Last updated: January 11, 2023
What Is a Staph Infection?
An infection occurs when the staph bacteria enter the skin, usually through cuts, scrapes or other breaks in the skin (such as through tattoos and body piercings). Infections may be in the form of folliculitis (infection around hair follicles), boils, impetigo or abscesses. Skin infections can be red, hot, swollen, tender and have pus or other drainage.
- Staphylococcus aureus (known as “staph”) is a common bacterium that is carried on the skin or in the nose of healthy people. Approximately 30% of people carry staph bacteria, and most never develop any symptoms. Staph is one of the leading causes of skin infections and when an infection does occur, it is usually mild.

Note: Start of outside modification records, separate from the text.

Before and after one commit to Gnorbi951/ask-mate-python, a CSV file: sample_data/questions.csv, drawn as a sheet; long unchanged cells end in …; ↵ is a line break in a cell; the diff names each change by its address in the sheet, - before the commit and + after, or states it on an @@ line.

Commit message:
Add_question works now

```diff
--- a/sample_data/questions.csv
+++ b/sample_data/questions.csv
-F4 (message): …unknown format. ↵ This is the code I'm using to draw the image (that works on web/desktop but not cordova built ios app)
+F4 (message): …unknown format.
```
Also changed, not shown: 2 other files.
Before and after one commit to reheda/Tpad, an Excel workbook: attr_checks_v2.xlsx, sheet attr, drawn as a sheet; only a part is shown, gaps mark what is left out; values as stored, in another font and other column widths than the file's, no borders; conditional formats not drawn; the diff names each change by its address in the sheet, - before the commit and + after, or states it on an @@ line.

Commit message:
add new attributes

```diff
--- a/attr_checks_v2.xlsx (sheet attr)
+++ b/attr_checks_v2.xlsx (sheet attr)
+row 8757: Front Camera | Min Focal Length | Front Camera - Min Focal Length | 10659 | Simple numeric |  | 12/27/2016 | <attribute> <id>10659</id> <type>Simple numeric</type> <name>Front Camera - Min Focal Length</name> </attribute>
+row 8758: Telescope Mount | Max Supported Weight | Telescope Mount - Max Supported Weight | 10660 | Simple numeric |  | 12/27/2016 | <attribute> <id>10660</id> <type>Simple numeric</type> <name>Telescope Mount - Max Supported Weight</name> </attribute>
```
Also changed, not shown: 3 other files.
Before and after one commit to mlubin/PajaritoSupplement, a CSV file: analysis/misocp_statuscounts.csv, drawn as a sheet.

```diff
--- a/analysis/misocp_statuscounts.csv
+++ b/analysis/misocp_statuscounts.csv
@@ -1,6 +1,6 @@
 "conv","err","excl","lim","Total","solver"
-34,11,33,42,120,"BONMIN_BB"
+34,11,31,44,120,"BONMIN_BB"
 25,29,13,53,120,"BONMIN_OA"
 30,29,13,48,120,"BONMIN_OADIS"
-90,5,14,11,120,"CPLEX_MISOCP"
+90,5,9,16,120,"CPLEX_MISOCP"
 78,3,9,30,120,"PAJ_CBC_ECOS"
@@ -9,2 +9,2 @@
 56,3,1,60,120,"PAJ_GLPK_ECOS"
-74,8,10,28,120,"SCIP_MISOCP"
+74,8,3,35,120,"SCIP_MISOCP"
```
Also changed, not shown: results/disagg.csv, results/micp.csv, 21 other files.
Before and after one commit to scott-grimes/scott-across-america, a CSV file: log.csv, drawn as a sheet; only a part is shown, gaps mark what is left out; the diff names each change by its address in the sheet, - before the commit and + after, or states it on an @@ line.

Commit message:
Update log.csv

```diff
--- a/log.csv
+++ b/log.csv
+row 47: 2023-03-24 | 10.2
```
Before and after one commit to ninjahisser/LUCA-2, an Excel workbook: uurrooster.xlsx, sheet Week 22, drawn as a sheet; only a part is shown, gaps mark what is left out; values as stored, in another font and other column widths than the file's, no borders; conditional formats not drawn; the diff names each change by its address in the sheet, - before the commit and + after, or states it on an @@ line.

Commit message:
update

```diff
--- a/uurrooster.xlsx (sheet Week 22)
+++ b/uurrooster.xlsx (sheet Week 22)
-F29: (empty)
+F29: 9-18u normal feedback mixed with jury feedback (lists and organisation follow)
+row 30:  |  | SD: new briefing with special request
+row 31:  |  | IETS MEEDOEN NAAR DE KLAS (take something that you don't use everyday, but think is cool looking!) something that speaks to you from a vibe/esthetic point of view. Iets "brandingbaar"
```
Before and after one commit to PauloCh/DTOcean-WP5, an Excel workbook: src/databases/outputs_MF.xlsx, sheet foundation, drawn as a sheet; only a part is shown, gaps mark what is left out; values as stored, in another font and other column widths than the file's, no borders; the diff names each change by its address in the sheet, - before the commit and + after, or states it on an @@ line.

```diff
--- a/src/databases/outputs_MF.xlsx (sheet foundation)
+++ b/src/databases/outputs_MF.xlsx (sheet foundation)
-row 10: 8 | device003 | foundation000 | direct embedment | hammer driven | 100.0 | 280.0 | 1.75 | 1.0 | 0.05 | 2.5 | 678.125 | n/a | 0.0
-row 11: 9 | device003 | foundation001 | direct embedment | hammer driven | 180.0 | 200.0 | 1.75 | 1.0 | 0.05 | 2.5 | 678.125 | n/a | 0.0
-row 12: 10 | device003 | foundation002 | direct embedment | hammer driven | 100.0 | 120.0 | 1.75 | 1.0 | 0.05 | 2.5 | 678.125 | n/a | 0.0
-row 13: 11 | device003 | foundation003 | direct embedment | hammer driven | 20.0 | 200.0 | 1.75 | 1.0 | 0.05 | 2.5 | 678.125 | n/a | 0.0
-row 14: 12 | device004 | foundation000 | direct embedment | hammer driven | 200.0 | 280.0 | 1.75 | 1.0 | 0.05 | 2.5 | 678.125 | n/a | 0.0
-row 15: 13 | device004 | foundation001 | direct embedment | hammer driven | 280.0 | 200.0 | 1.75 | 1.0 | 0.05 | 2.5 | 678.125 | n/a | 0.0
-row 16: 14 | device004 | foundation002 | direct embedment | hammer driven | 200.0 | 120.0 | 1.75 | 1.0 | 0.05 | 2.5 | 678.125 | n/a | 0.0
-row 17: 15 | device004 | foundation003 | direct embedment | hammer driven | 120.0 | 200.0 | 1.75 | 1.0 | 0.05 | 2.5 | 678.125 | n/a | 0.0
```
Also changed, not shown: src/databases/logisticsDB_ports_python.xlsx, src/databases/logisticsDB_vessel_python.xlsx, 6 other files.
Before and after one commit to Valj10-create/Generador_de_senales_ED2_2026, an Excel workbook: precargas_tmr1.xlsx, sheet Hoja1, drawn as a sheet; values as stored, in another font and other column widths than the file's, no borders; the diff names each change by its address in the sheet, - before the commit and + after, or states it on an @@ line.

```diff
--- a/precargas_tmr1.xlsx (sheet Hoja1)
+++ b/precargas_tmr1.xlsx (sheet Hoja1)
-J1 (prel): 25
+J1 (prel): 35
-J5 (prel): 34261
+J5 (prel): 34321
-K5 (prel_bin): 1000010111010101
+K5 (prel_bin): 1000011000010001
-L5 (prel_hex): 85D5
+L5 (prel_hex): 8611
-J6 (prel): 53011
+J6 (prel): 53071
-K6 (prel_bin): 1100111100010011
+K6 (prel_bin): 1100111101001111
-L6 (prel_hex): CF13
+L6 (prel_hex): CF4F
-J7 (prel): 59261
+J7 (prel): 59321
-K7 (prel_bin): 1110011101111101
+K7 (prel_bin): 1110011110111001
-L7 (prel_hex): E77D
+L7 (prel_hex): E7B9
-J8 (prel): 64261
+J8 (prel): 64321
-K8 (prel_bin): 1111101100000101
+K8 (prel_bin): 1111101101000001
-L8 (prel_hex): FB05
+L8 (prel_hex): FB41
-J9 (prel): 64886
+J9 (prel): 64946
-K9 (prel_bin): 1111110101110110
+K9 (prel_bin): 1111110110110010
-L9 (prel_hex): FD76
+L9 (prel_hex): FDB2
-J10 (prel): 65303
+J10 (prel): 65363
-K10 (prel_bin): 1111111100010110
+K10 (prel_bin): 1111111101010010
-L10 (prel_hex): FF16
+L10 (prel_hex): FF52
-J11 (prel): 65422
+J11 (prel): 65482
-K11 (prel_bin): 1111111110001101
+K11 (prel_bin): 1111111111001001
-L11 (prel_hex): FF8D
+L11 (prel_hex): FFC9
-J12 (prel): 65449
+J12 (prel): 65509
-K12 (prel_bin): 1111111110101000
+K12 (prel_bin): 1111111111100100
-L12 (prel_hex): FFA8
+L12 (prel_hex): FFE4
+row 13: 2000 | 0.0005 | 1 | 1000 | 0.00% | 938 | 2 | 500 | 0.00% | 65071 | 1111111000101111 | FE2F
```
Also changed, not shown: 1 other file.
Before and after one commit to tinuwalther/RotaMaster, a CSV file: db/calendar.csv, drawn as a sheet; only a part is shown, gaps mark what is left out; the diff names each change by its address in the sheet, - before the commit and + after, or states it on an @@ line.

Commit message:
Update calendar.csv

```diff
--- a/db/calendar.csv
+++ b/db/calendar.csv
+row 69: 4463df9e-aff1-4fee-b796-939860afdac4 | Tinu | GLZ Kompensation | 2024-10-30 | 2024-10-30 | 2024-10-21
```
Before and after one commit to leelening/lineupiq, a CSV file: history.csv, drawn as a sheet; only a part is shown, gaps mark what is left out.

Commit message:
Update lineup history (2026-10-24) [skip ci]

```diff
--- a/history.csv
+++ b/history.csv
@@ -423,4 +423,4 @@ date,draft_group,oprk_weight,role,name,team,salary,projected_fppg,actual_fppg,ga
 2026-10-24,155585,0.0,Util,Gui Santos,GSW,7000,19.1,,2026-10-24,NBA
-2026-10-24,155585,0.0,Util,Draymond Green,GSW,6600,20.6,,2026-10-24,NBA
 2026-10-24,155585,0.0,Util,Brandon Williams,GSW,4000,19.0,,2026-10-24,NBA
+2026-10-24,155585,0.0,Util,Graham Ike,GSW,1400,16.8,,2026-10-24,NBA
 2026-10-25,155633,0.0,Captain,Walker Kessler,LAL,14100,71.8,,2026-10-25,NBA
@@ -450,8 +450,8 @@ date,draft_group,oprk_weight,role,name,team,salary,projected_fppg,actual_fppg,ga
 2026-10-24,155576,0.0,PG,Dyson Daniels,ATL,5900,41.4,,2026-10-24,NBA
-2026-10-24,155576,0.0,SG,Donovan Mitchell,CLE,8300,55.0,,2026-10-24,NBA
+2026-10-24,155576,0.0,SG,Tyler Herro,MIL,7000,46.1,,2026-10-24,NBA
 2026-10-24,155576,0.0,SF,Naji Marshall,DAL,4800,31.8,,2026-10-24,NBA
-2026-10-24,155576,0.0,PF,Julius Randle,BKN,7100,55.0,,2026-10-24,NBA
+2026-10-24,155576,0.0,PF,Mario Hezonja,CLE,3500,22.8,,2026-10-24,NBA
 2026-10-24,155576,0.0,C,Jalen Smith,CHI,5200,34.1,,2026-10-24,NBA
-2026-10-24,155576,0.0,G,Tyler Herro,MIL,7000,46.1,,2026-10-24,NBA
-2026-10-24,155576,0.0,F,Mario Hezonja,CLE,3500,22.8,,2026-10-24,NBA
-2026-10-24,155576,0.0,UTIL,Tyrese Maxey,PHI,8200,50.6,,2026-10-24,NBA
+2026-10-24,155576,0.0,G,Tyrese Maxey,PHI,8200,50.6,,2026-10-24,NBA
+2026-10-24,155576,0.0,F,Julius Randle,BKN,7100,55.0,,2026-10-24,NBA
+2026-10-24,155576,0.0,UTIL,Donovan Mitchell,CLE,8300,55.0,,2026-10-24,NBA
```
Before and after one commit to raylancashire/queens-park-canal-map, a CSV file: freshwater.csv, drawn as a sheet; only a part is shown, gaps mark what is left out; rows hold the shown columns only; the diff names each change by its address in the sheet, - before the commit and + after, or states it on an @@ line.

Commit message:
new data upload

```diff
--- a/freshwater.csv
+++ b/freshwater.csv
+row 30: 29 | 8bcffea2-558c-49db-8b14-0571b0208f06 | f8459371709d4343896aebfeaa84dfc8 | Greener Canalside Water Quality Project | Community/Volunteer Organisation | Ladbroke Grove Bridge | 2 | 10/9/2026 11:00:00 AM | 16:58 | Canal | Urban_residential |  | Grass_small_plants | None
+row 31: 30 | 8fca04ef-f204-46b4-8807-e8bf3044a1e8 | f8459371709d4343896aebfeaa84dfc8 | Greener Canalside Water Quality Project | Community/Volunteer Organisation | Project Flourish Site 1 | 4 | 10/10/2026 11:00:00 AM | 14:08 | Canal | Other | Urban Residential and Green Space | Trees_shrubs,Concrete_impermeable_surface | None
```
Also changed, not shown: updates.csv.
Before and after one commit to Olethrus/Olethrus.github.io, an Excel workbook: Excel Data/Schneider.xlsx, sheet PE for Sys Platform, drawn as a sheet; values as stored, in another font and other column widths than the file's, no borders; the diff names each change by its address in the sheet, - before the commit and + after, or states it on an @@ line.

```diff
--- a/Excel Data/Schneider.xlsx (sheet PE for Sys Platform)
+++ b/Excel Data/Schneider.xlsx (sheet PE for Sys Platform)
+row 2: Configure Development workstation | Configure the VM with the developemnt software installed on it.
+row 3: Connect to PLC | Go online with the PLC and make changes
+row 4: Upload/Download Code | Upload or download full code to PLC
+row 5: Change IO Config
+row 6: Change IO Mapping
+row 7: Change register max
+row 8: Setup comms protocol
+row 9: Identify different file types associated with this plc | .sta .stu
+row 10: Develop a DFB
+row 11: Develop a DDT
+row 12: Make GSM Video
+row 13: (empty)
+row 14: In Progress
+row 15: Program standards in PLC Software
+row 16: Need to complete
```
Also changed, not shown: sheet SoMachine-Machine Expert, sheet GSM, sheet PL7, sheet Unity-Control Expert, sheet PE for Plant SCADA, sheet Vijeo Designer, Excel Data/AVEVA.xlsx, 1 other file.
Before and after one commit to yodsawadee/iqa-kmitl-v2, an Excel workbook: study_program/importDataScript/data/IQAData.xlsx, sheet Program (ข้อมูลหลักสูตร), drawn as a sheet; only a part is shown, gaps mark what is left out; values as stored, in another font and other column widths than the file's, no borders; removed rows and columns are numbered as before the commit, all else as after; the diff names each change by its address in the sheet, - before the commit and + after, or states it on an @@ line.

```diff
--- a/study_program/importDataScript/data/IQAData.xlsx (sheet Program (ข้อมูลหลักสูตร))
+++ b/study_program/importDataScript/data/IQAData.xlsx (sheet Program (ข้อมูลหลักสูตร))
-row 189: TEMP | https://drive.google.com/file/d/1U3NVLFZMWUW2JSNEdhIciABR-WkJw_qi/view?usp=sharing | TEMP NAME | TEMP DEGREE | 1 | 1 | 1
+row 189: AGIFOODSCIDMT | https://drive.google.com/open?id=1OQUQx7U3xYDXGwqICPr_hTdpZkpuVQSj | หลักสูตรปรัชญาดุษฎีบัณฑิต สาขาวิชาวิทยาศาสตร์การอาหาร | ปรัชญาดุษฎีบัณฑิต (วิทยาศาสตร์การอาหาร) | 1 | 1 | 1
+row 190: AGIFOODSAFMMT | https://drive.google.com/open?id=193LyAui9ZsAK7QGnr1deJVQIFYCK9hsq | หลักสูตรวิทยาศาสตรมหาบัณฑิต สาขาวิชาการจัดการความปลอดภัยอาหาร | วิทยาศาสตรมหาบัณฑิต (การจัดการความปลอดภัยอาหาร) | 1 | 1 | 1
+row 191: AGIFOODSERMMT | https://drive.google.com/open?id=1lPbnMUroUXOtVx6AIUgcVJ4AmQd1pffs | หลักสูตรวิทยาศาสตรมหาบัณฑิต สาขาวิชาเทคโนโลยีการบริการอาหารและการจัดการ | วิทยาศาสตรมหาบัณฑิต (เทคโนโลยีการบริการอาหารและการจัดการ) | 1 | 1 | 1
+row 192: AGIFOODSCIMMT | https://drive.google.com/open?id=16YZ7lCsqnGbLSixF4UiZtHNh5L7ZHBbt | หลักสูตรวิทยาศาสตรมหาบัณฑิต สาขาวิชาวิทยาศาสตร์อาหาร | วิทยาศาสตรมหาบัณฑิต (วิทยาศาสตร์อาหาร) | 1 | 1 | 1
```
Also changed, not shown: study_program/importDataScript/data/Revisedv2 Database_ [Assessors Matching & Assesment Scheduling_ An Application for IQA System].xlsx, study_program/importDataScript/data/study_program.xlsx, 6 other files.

- Methicillin-resistant Staphylococcus aureus (MRSA) is a type of Staphylococcus aureus which is resistant to some antibiotics that are used to treat skin infections. Methicillin, an antibiotic similar to penicillin and amoxicillin, is one example. MRSA was once found mainly in hospital patients, but is not uncommon to find in community settings.
How Are Staph Infections Spread?
Staph infections are spread by direct physical contact with the bacteria. The contact is frequently skin-to-skin, but it can be spread through contact with contaminated surfaces or personal items. Spread of staph infections has occurred through skin-to-skin contact when playing sports, such as football or wrestling, or from surfaces in gyms and locker rooms. Closely confined environments, such as day care centers, homeless shelters and jails, are places where staph infections can spread easily. Spread has also occurred with persons receiving tattoos.
How Do I Treat a Staph Infection?
Staph infection treatment may include drainage of the infection site and/or treatment with antibiotics. Antibiotics are available for all forms of staph infections, including MRSA.
How Do I Prevent Staph Infections?
- Wash hands frequently with soap and water or use an alcohol based hand sanitizer.
- Shower after athletic activities.
- Do not share personal items such as clothes, towels, uniforms, equipment and razors.
- Towels and uniforms should be washed after every use.
- During athletic activities, consider covering arms and legs with clothing.
- New wounds (e.g., scrapes, scratches, breaks in skin) should be cleaned immediately using soap and water. Then apply bandages to keep the area clean, dry and covered. Do not apply antibacterial cream unless directed by a medical provider.
- Students and staff should report skin infections to the school nurse, coach, athletic trainer or physical education teacher. See a medical provider if the skin begins to appear infected, red, hot, swollen, tender or draining fluid.
- Soap and water or alcohol based hand sanitizers should be readily available. Use a disinfectant that is EPA registered as effective against MRSA to wash hands.
- Exclude students and staff from school and athletics if a wound is draining and cannot be kept clean, dry and covered. A first aid kit with ample dressings should be available.
- Maintain a regular daily cleaning schedule of areas touched frequently by large numbers of people and locker room surfaces such as showers, benches, countertops and gym equipment.